- 50 grams granulated sugar
- 63 grams icing sugar
- 15 mL fresh lemon juice equivalent to juice of 0.5 lemons
- 140 grams Fresh raspberries optional
Lemon loaf cake
- Preheat the oven to 350 °F (175 °C). Brush with softened butter and flour an 8½x4½ inch (21.5x 11.5 cm) loaf pan OR a 9x5 inch (23x12.5 cm) loaf pan or a fluted 6-cup (1.5 L) loaf pan. Set aside.
- In a medium bowl, whisk together the flour, baking powder, salt, and baking soda. If the flour seems lumpy, you can sift it through a metal sieve to get out all the lumps!
- In a large bowl, using an electric hand mixer or in the bowl of a stand mixer fitted with the paddle attachment, cream together the butter and sugar for at least 5 minutes until light and fluffy and well mixed. Be sure to scrape down the sides of the bowl often to make sure the mixture is evenly whipped.
- Add the eggs, one at a time, mixing in between each addition and scraping down the bowl as needed.
- Add the vanilla. Stir it in until all the ingredients are evenly mixed.
- Add the sifted flour mixture, alternating with the sour cream, while stirring it in on low.
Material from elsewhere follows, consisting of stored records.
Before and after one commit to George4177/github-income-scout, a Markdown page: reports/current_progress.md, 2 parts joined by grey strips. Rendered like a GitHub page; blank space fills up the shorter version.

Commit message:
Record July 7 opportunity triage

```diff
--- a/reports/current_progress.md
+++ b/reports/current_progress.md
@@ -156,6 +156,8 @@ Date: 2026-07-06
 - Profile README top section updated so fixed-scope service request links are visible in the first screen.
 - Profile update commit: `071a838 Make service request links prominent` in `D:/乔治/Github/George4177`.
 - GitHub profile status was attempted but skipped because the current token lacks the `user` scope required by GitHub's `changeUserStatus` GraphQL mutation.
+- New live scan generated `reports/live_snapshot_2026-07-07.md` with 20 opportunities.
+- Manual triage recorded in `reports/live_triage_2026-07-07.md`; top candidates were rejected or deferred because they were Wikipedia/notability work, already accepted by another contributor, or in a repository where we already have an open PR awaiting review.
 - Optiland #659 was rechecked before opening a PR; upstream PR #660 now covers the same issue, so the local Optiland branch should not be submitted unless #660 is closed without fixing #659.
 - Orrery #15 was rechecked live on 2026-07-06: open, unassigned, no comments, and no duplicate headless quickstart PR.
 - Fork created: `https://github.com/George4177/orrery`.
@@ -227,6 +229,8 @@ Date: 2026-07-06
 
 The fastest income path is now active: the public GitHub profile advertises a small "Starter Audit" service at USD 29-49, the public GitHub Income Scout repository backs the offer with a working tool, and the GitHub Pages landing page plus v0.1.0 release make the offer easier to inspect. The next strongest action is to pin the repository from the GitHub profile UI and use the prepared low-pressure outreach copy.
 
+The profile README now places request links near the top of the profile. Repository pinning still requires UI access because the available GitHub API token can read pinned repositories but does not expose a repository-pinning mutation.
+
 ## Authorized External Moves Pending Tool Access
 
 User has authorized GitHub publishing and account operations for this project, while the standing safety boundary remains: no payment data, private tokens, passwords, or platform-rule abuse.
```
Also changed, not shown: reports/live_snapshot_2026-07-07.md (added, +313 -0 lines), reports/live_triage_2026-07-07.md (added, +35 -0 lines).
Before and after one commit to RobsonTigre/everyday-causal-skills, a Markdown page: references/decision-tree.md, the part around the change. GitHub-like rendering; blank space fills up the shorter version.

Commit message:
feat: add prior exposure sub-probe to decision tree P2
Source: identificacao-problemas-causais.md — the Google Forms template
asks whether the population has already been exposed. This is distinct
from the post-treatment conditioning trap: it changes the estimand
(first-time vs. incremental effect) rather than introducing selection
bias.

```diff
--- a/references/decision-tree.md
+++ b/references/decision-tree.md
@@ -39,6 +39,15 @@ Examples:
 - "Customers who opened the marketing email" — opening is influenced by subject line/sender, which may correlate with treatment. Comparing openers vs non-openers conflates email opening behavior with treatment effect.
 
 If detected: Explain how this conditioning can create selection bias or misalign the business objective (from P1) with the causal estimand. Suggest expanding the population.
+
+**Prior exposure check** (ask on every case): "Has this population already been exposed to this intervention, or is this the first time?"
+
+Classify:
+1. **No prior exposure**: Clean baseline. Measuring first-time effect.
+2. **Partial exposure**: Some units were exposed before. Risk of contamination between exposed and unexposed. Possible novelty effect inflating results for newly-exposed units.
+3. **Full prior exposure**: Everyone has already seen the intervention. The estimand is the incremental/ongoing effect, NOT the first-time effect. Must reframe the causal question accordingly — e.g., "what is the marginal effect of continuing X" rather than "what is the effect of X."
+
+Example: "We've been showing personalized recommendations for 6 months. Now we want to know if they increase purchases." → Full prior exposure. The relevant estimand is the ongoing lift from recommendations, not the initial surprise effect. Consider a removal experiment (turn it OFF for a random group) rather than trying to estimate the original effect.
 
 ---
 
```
You may want to finish mixing with a spatula to make sure the ingredients are all combined and to make sure there isn't any butter and sugar stuck to the bottom of the bowl.
- Transfer the lemon loaf cake batter to the prepared loaf pan. Bake the cake on the middle rack until baked through. You'll know it's done because it will have cracked a little in the middle, it will pull away from the edges of the pan, a cake tester will come out clean, and the internal temperature will register around 100 °C (212 °F). It takes about 65 to 75 minutes to bake this cake in my experience.
- While the cake is baking, make the syrup ahead of time so that it cools down.
- In a small saucepan, combine the lemon juice and the 50 grams (¼ cup) of granulated sugar. Heat it until all the sugar is dissolved and it comes to a boil, then remove the saucepan from the heat and let it cool at room temperature.
- Let the cool cake in the pan on a wire rack for 5 minute to firm up, then invert it onto a wire rack.
- Using a pastry brush, immediately brush the cooled syrup on the hot cake, all over the top and sides. Use all the syrup. If you want you can poke a few holes on the surface to encourage the syrup to soak in further.
- Let the cake cool completely before icing and slicing (at least 2 to 3 hours).
- When the cake has cooled completely, make the icing.
- In a small bowl, whisk the icing sugar with 15 mL (1 tablespoon) lemon juice. The mixture will be very thick. Pour it on top of the cake and using a spoon, nudge the thick icing gently so that it drips down over the edge, decoratively.
- Serve plain or with fresh raspberries (optional).